A group of engineers and scientists in the United States have found a way to insert ultra-thin electronics inside a human body and gave it the ability to dissolve or “melt-away” once it has achieved its goal, according to a report by BBC’s James Gallagher.
The researchers have placed the components, which are composed of magnesium oxide and silicon, inside a protective layer of silk. For it to be soluble in just days or weeks, they’ve used a very thin sheets of silicon called nanomembrane. The silk controls the speed of the melting process.
The research, which is part of a field called “transient electronics”, have already tested a 64-pixel digital camera, solar cells, and temperature sensors.
“It’s a new concept, so there are lots of opportunities, many of which we probably have not even identified yet,” said John Rogers, a University of Illinois mechanical science and engineering professor.
For now, the group of researchers are developing these devices for the medical industry. However, the technology can also be utilized to create more environmentally friendly devices, such as cameras and other electronic gadgets, in the future.

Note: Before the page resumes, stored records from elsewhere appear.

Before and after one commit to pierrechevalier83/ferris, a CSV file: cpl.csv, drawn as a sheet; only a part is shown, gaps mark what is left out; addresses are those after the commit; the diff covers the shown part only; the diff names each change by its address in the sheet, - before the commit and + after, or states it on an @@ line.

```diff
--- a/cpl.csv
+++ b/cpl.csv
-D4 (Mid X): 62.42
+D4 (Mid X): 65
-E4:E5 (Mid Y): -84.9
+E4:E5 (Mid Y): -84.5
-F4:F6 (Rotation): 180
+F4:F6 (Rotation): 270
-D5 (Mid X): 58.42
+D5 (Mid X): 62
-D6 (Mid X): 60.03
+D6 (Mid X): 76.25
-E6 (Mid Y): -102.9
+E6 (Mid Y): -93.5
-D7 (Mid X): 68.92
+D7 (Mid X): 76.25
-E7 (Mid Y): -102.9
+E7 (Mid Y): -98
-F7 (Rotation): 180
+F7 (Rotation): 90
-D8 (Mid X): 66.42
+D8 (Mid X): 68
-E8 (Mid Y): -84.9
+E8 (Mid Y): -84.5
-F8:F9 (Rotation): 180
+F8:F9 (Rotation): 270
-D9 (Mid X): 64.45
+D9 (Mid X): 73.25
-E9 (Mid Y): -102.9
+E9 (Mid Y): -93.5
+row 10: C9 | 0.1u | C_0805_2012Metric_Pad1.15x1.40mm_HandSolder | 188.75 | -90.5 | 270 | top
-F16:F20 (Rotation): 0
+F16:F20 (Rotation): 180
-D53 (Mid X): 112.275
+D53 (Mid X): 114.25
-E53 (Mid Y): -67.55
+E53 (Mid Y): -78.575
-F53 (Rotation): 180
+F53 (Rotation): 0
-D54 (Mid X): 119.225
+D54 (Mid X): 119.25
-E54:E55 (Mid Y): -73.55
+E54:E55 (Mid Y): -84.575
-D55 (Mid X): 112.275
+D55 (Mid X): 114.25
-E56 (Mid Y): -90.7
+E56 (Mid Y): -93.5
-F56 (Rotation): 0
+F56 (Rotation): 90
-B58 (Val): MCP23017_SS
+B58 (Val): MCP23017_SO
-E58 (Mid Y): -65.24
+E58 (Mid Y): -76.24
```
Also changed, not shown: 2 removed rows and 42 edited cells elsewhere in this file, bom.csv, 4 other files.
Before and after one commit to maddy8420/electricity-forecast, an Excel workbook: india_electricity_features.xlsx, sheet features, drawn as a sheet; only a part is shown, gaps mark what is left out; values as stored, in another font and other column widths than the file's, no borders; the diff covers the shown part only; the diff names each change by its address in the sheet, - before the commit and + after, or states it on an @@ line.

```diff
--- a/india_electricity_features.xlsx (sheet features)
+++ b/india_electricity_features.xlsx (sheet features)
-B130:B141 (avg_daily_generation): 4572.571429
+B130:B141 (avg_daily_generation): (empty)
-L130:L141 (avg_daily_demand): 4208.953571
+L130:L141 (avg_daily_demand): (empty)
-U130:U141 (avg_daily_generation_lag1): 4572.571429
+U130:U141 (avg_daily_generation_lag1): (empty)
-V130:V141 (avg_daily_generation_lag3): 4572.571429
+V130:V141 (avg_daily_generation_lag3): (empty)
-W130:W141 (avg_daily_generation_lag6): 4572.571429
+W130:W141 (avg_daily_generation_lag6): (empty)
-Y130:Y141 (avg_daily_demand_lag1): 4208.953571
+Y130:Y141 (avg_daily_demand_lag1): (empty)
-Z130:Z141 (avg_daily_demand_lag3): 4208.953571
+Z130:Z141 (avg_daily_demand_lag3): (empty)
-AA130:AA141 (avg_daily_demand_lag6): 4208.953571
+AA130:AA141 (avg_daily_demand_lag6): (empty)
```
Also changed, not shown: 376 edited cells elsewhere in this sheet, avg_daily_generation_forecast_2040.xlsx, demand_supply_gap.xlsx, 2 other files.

Once these devices become mainstream, even just for the soluble digital camera, it will give a whole new meaning to the word “disposable cameras”, and the proliferation of the term “biodegradable cameras”.